This study investigated the relationship between intensity of grief and coping patterns of parents of individuals affected by psychotic disorders. The study investigated the intensity of grief in a sample of parents of individuals with psychotic disorders in Western Australia to determine if the results replicate international studies. It further examined if the characteristics of the psychotic disorders of children, had an impact on the grief reactions of parents and if the disorder had a measurable impact on the nature of the relationship between parents and children. The study also identified specific coping strategies that parents consider as being most helpful to them in dealing with their grief, the relationship between intensity of grief and coping patterns of respondents and gender differences in grieving and coping strategies. The research findings suggest that there is measurable grief in a cross section of parents of individuals with psychotic disorders in Western Australia with many similarities to studies done internationally. The findings also suggest that this grief increases in intensity from the time of first diagnosis and peaks at 1-2 years after diagnosis and again 20 years after diagnosis. There was a strong association between past behaviours related to grief reactions and present feelings related to grief. To the best of my knowledge, these findings have not been reported before. IV Certain characteristics of the disorder of children had an impact on the grief reactions of the parents. Higher levels of grief were reported in parents whose children needed frequent assistance with personal care and children with a late onset of the disorder.There was a positive correlation in parents who had a close relationship with the child before the onset of the disorder and following onset of the disorder suggesting that the disorder did not affect the relationship. To the best of my knowledge, these findings have not been reported before. While this research has replicated other studies, it has also researched coping strategies that have not been identified before. Although cognitive coping strategies were most frequently used by parents and subjectively found to be more helpful, parents using predominantly behavioural methods of coping showed less intensity in their grief. Parents oscillated between approaching the feelings of grief and distracting themselves from them, which highlighted the idiosyncratic nature of coping. Although there were no gender differences in the intensity of grief, there were distinct differences in coping strategies used by fathers and mothers. These findings have important implications for social work practice and policy development within the mental health settings of Western Australia.

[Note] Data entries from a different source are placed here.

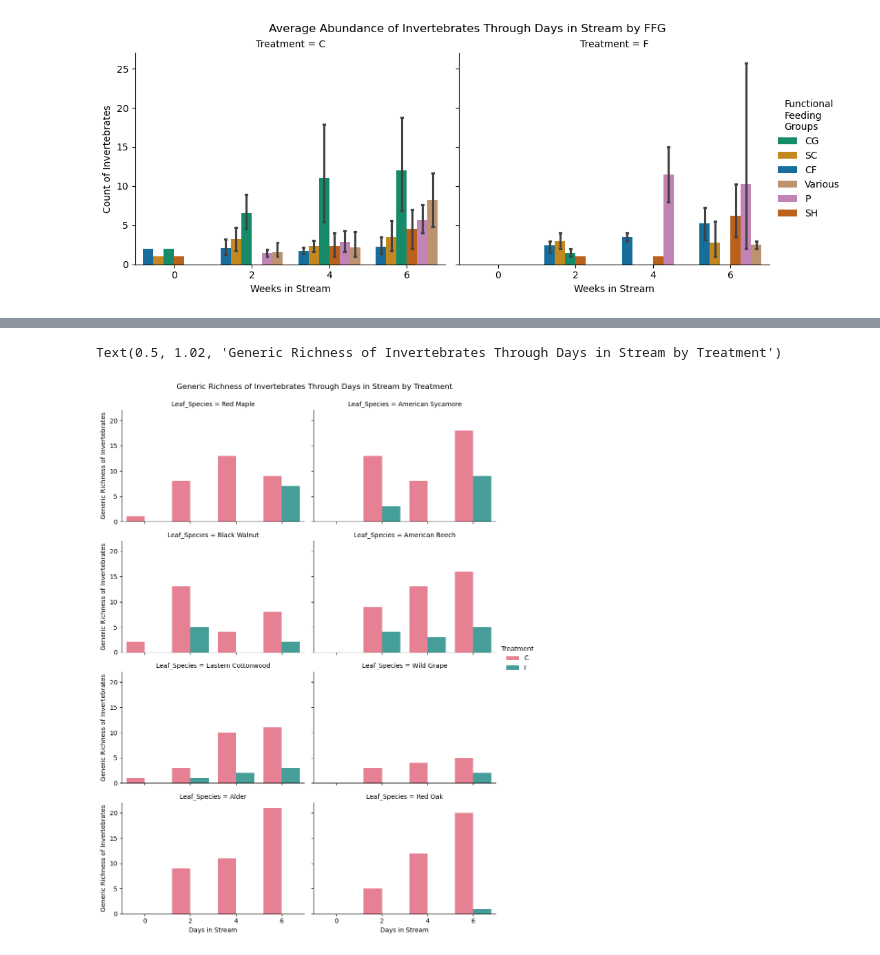
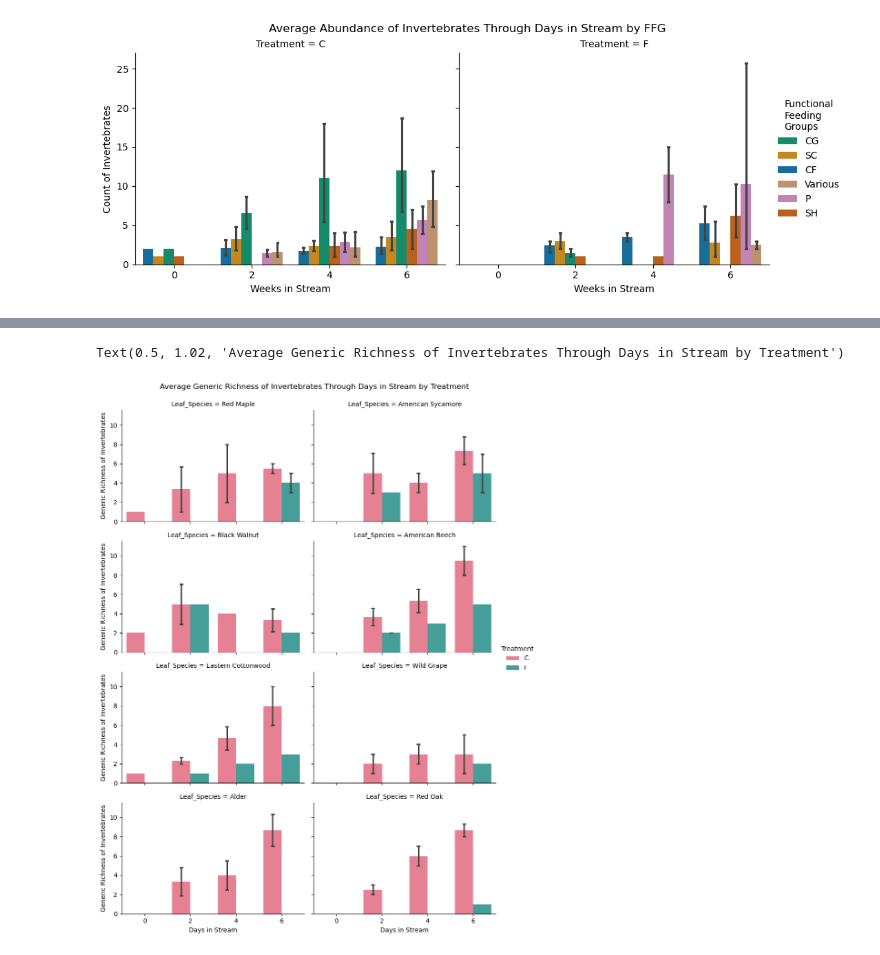
Before and after one commit to stevenzhouzh/Steam-LeafPacks, a Jupyter notebook: Report/LeafPack_Analysis_Class.ipynb, the cells around one changed output, grey strips where cells are left out. Saved outputs shown, nothing was run; the diff lists cells and outputs as text; code cells hidden in the pictures.

```diff
--- a/Report/LeafPack_Analysis_Class.ipynb
+++ b/Report/LeafPack_Analysis_Class.ipynb
@@ -227,8 +241,8 @@ invert_unique_df
 | 243 | 8 | American Sycamore | 6 | C | SH | 21.0 |
 244 rows × 6 columns
 # %%
-invert_genera_richness_df = duckdb.sql("""SELECT Leaf_Species, Treatment, Week, COUNT(DISTINCT Genus) AS Genera_Richness
+invert_genera_richness_df = duckdb.sql("""SELECT Leaf_Species, Treatment, Week, "Group", COUNT(DISTINCT Genus) AS Genera_Richness
                                             FROM invert_mod_df
-                                            GROUP BY Leaf_Species, Treatment, Week""").df()
+                                            GROUP BY Leaf_Species, Treatment, Week, "Group" """).df()
 invert_genera_richness_df
 # %% [output]
@@ -349,11 +363,16 @@ plt.show()
 # %%
-g = sns.FacetGrid(data=invert_genera_richness_df, col='Leaf_Species', col_wrap=2, height=3, aspect=1.5)
-g.map_dataframe(sns.barplot, x='Week', y='Genera_Richness', hue='Treatment', hue_order=['C', 'F'], palette='husl')
+g = sns.FacetGrid(data=invert_genera_richness_df,
+                  col='Leaf_Species', col_wrap=2,
+                  height=3, aspect=1.5)
+g.map_dataframe(sns.barplot,
+                x='Week', y='Genera_Richness',
+                hue='Treatment', hue_order=['C', 'F'],
+                palette='husl', errorbar=("se"),capsize=0.1 )
 
 g.tight_layout()
 g.set_axis_labels("Days in Stream", "Generic Richness of Invertebrates")
 g.add_legend(title='Treatment')
-plt.suptitle("Generic Richness of Invertebrates Through Days in Stream by Treatment", y=1.02)
+plt.suptitle("Average Generic Richness of Invertebrates Through Days in Stream by Treatment", y=1.02)
 # %% [output]
-Text(0.5, 1.02, 'Generic Richness of Invertebrates Through Days in Stream by Treatment')
+Text(0.5, 1.02, 'Average Generic Richness of Invertebrates Through Days in Stream by Treatment')
-[figure, old version]
+[figure, new version]
```
Also changed, not shown: parts of 4 cells of this notebook.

|dc.title||An investigation of the relationship between intensity of grief and coping patterns of parents of individuals affected by psychotic disorders|
|curtin.department||School of Social Work and Social Policy|